Residents this week were calling for strong attendance at a meeting later this month to protest what they see as overdevelopment across Lincoln.

Lincoln’s Comprehensive Plan lays out a goal of maintaining 30 percent of open space in town. Despite the increase in development, Ranaldi said the town is closer than ever to that goal, thanks in part to the Whipple-Cullen development, which will add open space to the town’s register.

Ranaldi said 28 percent of Lincoln’s land is currently preserved as active or passive open space. When the comp plan was updated in 2003, only 21.3 percent of the town was designated as open space.

In December, the Planning Board heard from developers concerning a number of projects on deck for 2020.

A second mill conversion project in Saylesville was approved at the final plan level last month, calling for 22 apartment units at 60 Industrial Circle. The developer, Dakota Partners, is currently building 40 apartment units at 90 Industrial Circle.

Phase two of construction on 60 Industrial will begin pending approval of a low-income tax credit through Rhode Island Housing, according to Ranaldi.

Another substantial mill rehab in the Historic Sayles Mill Bleachery complex is expected to pick up speed this year, calling for 128 apartment units at 40 Walker St.

Ranaldi said it’s a complicated project, thanks to the complex layout of the historic site, parking issues and infrastructure concerns.

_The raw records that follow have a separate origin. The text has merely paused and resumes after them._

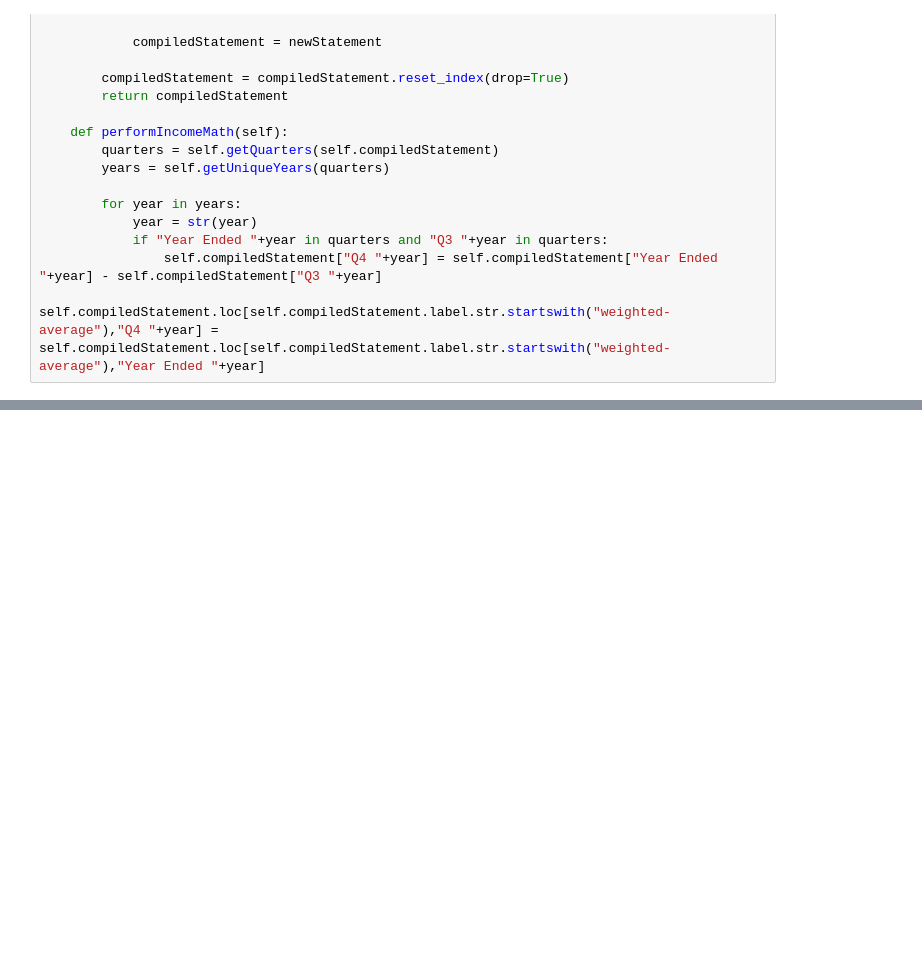
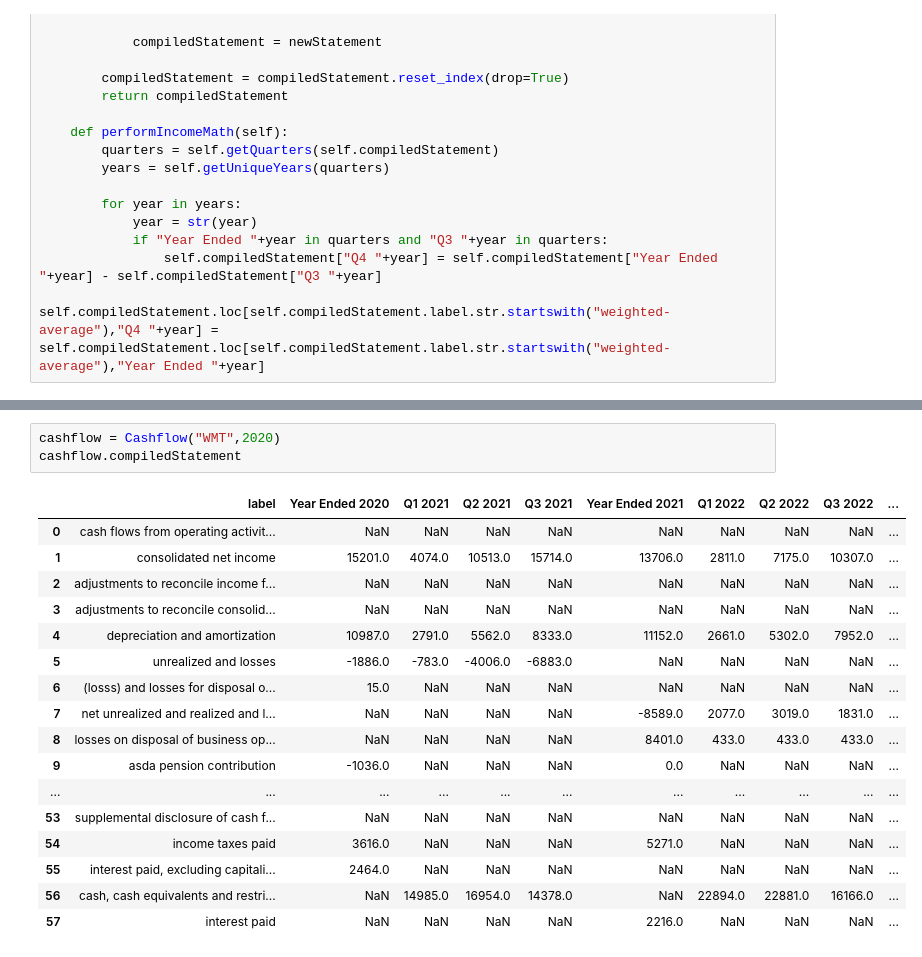
Before and after one commit to Julia-Susser/Financial-Statements, a Jupyter notebook: parse via matching labels iteratively.ipynb, the cells around one changed output, grey strips where cells are left out. Saved outputs shown, nothing was run; the diff lists cells and outputs as text; blank space fills up the shorter version.

```diff
--- a/parse via matching labels iteratively.ipynb
+++ b/parse via matching labels iteratively.ipynb
@@ -440,0 +246,21 @@ finalCashflow
+# %%
+cashflow = Cashflow("WMT",2020)
+cashflow.compiledStatement
+# %% [output]
+|  | label | Year Ended 2020 | Q1 2021 | Q2 2021 | Q3 2021 | Year Ended 2021 | Q1 2022 | Q2 2022 | Q3 2022 | ... |
+| 0 | cash flows from operating activit... | NaN | NaN | NaN | NaN | NaN | NaN | NaN | NaN | ... |
+| 1 | consolidated net income | 15201.0 | 4074.0 | 10513.0 | 15714.0 | 13706.0 | 2811.0 | 7175.0 | 10307.0 | ... |
+| 2 | adjustments to reconcile income f... | NaN | NaN | NaN | NaN | NaN | NaN | NaN | NaN | ... |
+| 3 | adjustments to reconcile consolid... | NaN | NaN | NaN | NaN | NaN | NaN | NaN | NaN | ... |
+| 4 | depreciation and amortization | 10987.0 | 2791.0 | 5562.0 | 8333.0 | 11152.0 | 2661.0 | 5302.0 | 7952.0 | ... |
+| 5 | unrealized and losses | -1886.0 | -783.0 | -4006.0 | -6883.0 | NaN | NaN | NaN | NaN | ... |
+| 6 | (losss) and losses for disposal o... | 15.0 | NaN | NaN | NaN | NaN | NaN | NaN | NaN | ... |
+| 7 | net unrealized and realized and l... | NaN | NaN | NaN | NaN | -8589.0 | 2077.0 | 3019.0 | 1831.0 | ... |
+| 8 | losses on disposal of business op... | NaN | NaN | NaN | NaN | 8401.0 | 433.0 | 433.0 | 433.0 | ... |
+| 9 | asda pension contribution | -1036.0 | NaN | NaN | NaN | 0.0 | NaN | NaN | NaN | ... |
+| ... | ... | ... | ... | ... | ... | ... | ... | ... | ... | ... |
+| 53 | supplemental disclosure of cash f... | NaN | NaN | NaN | NaN | NaN | NaN | NaN | NaN | ... |
+| 54 | income taxes paid | 3616.0 | NaN | NaN | NaN | 5271.0 | NaN | NaN | NaN | ... |
+| 55 | interest paid, excluding capitali... | 2464.0 | NaN | NaN | NaN | NaN | NaN | NaN | NaN | ... |
+| 56 | cash, cash equivalents and restri... | NaN | 14985.0 | 16954.0 | 14378.0 | NaN | 22894.0 | 22881.0 | 16166.0 | ... |
+| 57 | interest paid | NaN | NaN | NaN | NaN | 2216.0 | NaN | NaN | NaN | ... |
```
Also changed, not shown: parts of 10 cells of this notebook, 5 other files.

The developer is working with DiPrete Engineering to address some of those concerns. Listed as Walker Lofts L.P., the developer will need a variety of waivers to move forward, including one to allow for multi-family use and another because they’re 15 parking spots short of the required number.

Of the total 128 units, 25 percent, or 32 apartments, would be deed-restricted as low-income and moderate-income.

The plans call for 99 one-bedroom units, 22 two-bedroom units, and four three-bedroom units. Seven would be handicap accessible.

The so-called Walker Lofts project is up for a public informational hearing on Jan. 22.

The Planning Board also heard from two developers last month for pre-application discussions, which Ranaldi said were intended to bring the board back up to date with the details of the complicated projects.

The first concerned the Whipple-Cullen Farm project at 99 Old River Road across from Lincoln Town Hall, which is moving forward next month at the preliminary plan level.

The board previously denied conceptual plans for the project in 2016, however that decision was overturned last April by the Rhode Island State Housing Board of Appeals.

Ranaldi said the engineering for the project has been the most complex piece of the puzzle, so the town has contracted with Fuss & O’Neill to help Town Engineer Leslie Quish go over the plans.

“It’s a complicated site in that it’s large, contains wetlands and is on a slope,” Ranaldi said.

The other project up for pre-application discussion was Breakneck Hollow. Women’s Development Corp. is planning to build two low-income and moderate-income housing buildings off Breakneck Hill Road for a total of 44 bedrooms.

Ranaldi halted the project in 2018, issuing a certificate of non-completeness to stop it from moving forward to the Planning Board.

At the time, he said the board’s Technical Review Committee had major concerns with traffic, thanks to the site’s proximity to the Route 146 ramp, the overall project density, and a sewage line running through private property at the MacColl YMCA.

Ranaldi said the company addressed most of the committee’s concerns and is prepared to return for the master plan stage this month.